[Items listed in a dataset]
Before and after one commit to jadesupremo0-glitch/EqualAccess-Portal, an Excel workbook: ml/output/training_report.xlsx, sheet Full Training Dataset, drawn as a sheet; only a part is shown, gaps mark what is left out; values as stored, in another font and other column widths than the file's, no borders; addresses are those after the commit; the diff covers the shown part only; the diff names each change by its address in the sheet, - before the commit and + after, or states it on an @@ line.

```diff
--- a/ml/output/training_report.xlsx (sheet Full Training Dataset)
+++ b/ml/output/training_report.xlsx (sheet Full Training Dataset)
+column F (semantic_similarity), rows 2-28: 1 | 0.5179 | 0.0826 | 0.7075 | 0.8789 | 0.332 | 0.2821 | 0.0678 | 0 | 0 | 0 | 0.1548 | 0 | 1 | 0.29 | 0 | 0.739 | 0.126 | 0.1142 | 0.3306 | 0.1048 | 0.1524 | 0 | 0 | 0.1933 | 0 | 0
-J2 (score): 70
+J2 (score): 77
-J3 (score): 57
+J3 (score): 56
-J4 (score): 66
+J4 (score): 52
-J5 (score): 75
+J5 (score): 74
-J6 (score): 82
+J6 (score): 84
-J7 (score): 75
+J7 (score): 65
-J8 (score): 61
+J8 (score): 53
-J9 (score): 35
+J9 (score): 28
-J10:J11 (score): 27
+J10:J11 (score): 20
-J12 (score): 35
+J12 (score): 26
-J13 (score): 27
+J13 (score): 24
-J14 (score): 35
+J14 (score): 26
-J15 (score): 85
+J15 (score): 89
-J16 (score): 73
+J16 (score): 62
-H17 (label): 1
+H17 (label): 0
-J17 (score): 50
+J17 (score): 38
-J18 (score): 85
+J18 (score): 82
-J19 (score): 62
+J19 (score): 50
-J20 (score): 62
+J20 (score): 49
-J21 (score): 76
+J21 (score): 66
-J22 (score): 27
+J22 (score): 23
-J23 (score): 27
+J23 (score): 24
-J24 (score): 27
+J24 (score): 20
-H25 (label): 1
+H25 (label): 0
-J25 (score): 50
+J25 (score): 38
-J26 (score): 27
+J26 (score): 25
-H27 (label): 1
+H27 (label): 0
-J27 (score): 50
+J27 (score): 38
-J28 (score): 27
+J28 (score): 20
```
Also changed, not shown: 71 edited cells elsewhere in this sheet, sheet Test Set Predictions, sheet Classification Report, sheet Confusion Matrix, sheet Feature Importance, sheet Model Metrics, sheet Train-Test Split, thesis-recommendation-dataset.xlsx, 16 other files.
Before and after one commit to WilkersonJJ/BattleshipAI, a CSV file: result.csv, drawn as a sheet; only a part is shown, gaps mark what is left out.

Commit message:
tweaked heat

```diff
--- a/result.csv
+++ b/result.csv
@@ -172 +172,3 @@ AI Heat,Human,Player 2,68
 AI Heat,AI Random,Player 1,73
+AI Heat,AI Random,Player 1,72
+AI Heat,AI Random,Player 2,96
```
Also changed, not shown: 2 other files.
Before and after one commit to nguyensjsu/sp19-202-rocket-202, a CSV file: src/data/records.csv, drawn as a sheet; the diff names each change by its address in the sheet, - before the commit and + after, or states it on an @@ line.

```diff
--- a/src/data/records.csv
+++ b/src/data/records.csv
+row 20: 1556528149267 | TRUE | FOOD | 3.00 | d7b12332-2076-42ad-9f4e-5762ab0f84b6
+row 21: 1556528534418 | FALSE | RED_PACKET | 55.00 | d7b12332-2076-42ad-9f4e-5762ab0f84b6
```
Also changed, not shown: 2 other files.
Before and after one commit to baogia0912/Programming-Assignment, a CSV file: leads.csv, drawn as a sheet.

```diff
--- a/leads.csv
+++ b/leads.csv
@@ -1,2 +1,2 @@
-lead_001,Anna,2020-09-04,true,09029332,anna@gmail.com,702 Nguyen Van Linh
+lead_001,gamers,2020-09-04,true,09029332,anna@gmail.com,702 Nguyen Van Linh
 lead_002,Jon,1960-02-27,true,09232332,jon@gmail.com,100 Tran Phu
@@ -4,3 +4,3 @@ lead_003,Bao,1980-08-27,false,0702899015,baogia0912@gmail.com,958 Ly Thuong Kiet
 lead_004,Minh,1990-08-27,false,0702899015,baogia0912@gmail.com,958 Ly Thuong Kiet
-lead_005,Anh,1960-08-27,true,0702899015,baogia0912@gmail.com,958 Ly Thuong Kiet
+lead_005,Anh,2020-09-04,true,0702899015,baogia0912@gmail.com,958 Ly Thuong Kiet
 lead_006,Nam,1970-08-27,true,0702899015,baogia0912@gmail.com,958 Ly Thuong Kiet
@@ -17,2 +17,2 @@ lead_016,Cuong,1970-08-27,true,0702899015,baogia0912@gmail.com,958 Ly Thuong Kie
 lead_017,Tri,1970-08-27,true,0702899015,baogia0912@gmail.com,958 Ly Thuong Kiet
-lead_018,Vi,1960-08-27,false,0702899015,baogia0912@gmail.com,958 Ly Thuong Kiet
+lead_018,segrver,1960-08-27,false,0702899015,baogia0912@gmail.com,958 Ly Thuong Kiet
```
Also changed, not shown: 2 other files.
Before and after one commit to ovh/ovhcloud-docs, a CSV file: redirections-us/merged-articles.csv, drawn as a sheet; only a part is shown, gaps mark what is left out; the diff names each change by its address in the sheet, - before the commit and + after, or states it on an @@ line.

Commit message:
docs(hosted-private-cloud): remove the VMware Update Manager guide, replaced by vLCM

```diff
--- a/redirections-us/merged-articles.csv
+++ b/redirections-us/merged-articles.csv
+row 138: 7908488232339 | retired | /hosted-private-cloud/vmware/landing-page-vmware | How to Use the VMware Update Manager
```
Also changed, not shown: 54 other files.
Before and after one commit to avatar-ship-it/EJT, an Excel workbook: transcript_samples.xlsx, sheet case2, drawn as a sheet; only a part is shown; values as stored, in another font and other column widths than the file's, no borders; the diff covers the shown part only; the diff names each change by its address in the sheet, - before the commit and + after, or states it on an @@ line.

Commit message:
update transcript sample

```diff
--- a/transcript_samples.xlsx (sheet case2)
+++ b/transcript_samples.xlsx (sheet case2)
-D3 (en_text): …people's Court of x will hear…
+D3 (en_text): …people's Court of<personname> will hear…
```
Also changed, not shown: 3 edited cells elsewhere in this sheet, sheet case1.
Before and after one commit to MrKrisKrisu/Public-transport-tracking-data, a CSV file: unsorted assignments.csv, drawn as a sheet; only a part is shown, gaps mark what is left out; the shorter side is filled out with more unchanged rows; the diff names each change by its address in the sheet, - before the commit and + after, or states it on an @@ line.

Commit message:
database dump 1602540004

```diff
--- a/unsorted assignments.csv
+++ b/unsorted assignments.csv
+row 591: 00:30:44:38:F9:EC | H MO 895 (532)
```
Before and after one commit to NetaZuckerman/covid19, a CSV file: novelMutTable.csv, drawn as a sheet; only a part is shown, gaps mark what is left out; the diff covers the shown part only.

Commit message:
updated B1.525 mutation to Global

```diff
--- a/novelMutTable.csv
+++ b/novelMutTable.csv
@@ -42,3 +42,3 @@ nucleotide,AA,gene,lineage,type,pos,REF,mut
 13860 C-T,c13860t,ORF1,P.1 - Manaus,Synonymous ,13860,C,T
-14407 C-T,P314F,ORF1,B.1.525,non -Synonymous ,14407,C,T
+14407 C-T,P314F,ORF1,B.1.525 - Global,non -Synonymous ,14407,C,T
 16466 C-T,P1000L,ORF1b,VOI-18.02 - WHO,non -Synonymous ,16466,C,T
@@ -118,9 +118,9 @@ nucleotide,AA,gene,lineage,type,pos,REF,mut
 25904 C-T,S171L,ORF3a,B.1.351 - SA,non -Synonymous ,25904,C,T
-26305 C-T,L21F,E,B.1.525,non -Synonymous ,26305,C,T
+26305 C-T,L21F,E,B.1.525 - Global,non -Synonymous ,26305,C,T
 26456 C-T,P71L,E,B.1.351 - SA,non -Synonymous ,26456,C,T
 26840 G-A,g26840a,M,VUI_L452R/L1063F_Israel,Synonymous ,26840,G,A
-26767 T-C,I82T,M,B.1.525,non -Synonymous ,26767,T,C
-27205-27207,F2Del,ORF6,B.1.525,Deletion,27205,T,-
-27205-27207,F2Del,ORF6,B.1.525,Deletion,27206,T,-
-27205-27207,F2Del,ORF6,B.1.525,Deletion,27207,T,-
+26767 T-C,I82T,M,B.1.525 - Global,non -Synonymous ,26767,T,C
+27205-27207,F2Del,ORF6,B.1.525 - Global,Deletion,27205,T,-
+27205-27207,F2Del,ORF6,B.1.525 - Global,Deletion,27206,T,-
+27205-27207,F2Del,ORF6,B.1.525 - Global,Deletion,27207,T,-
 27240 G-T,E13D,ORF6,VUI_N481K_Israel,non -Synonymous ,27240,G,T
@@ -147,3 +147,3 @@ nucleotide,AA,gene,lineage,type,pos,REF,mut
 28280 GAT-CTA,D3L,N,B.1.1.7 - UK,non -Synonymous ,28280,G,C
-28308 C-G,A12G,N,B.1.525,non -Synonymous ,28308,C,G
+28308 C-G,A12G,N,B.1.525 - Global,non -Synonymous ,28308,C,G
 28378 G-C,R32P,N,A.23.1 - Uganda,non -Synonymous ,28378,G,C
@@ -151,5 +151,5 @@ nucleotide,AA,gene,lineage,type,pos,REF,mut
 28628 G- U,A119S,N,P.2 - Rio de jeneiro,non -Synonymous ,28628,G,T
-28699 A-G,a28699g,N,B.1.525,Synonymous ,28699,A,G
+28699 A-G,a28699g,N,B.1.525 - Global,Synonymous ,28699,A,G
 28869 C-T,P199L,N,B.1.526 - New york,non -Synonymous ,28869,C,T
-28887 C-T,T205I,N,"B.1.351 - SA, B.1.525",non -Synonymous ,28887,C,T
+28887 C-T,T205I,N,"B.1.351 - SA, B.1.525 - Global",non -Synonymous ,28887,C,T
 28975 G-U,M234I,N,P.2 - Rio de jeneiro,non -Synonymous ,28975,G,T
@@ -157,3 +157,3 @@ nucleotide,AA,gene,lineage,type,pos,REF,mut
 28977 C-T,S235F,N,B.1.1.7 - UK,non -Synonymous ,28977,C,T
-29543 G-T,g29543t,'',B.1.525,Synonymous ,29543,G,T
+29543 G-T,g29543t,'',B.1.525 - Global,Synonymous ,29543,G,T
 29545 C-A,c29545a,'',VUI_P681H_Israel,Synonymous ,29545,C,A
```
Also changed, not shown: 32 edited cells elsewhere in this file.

Activity:
The expected answer is a copy of each line in the records that holds the word "cells".

Task output:
Also changed, not shown: 71 edited cells elsewhere in this sheet, sheet Test Set Predictions, sheet Classification Report, sheet Confusion Matrix, sheet Feature Importance, sheet Model Metrics, sheet Train-Test Split, thesis-recommendation-dataset.xlsx, 16 other files.
Also changed, not shown: 3 edited cells elsewhere in this sheet, sheet case1.
Also changed, not shown: 32 edited cells elsewhere in this file.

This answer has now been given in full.